The folks responsible for staging the CVS Classic have made sure to stay current to the times by adding a new wrinkle or element each year. Whether it was the presence of Bubba Watson’s BW1 hovercraft golf cart alongside the 18th fairway, or seeing numerous youngsters mimic Rickie Fowler’s fashion sense with the Puma gear, looking for fresh ways to connect with fans has always been at the top of the list.
“I think we’ve done a pretty good job of every year coming up with something new,” said Boone, who noted the appearance of NBC Sports golf announcer Dan Hicks for the annual clinic that takes place prior to the two-day CVS tournament getting underway.
Perhaps the one area where this annual golf gathering has come a long way is reflective in the true reason why spectators flock to RICC – the golfers themselves. This year’s field proved a “Who’s Who” of recognizable names, from noted PGA Tour stars in Watson and Fowler, to a quartet of females headlined by World Golf Hall of Famers Annika Sorenstam and Julie Inkster, to a pair of decorated veterans who have combined to win five major championships in Fuzzy Zoeller and Nick Price.
“When this started out [in 1999], Brad and Billy were on the PGA Tour. Now Brad’s on the Champions Tour and Billy’s soon to be, but I think the mix will stay,” noted Costello, who has been associated with 12 of the 15 CVS Classics. “Both guys have a finger on the pulse on who’s hot at the time and who’s going to work well with the crowd, because this is a fan-friendly event.”
Looking ahead, Boone noted that the groundwork in preparation for next year’s CVS Classic will be laid this September. Her favorite moment of the entire production comes in December when she sees the smiles on the beneficiaries’ faces.
“It’s a very big event for us because we take that commitment to the non-profits seriously,” said Boone.
As far as locking down dates for the 2014 edition, Costello mentioned that all the particulars will be ironed out once the schedules for the PGA, LPGA and Champions are released.

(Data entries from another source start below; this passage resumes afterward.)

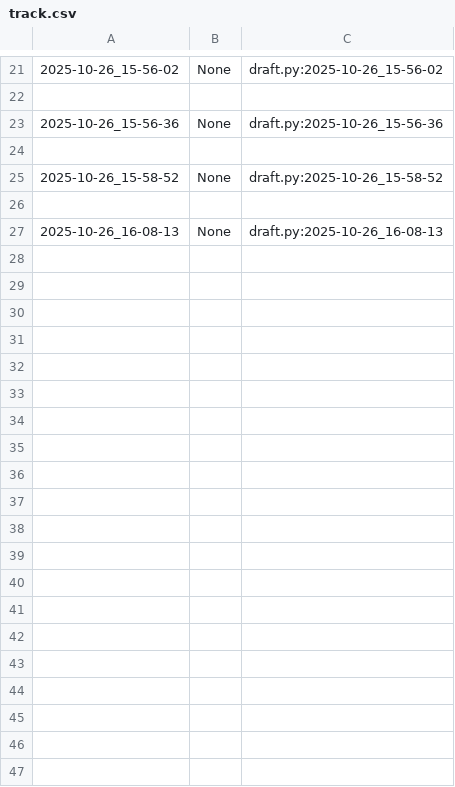
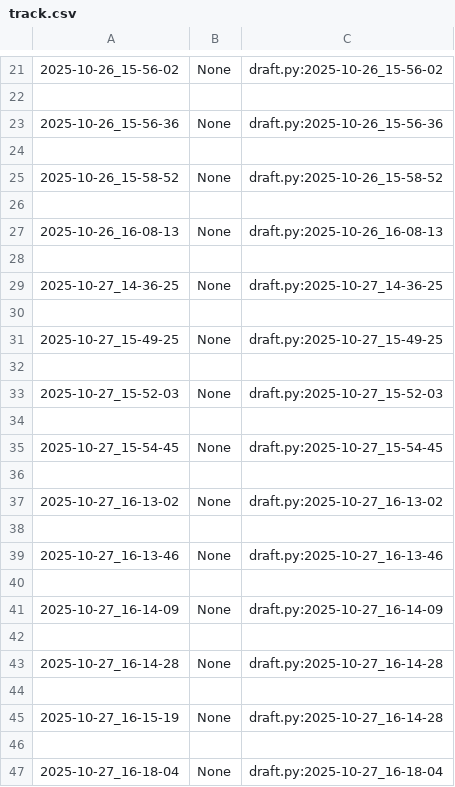
Before and after one commit to qxcode-course/poo-rc-bloco-b-Lalaystar, a CSV file: myrep/.tko/track/poo@motoca/track.csv, drawn as a sheet; only a part is shown, gaps mark what is left out; the diff covers the shown part only.

```diff
--- a/myrep/.tko/track/poo@motoca/track.csv
+++ b/myrep/.tko/track/poo@motoca/track.csv
@@ -27 +27,21 @@
 2025-10-26_16-08-13,None,draft.py:2025-10-26_16-08-13
+
+2025-10-27_14-36-25,None,draft.py:2025-10-27_14-36-25
+
+2025-10-27_15-49-25,None,draft.py:2025-10-27_15-49-25
+
+2025-10-27_15-52-03,None,draft.py:2025-10-27_15-52-03
+
+2025-10-27_15-54-45,None,draft.py:2025-10-27_15-54-45
+
+2025-10-27_16-13-02,None,draft.py:2025-10-27_16-13-02
+
+2025-10-27_16-13-46,None,draft.py:2025-10-27_16-13-46
+
+2025-10-27_16-14-09,None,draft.py:2025-10-27_16-14-09
+
+2025-10-27_16-14-28,None,draft.py:2025-10-27_16-14-28
+
+2025-10-27_16-15-19,None,draft.py:2025-10-27_16-14-28
+
+2025-10-27_16-18-04,None,draft.py:2025-10-27_16-18-04
```
Also changed, not shown: 34 added rows elsewhere in this file, 6 other files.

“It’s such a tradition and a huge team effort that you can’t say enough,” he said.
Follow Brendan McGair on Twitter @BWMcGair03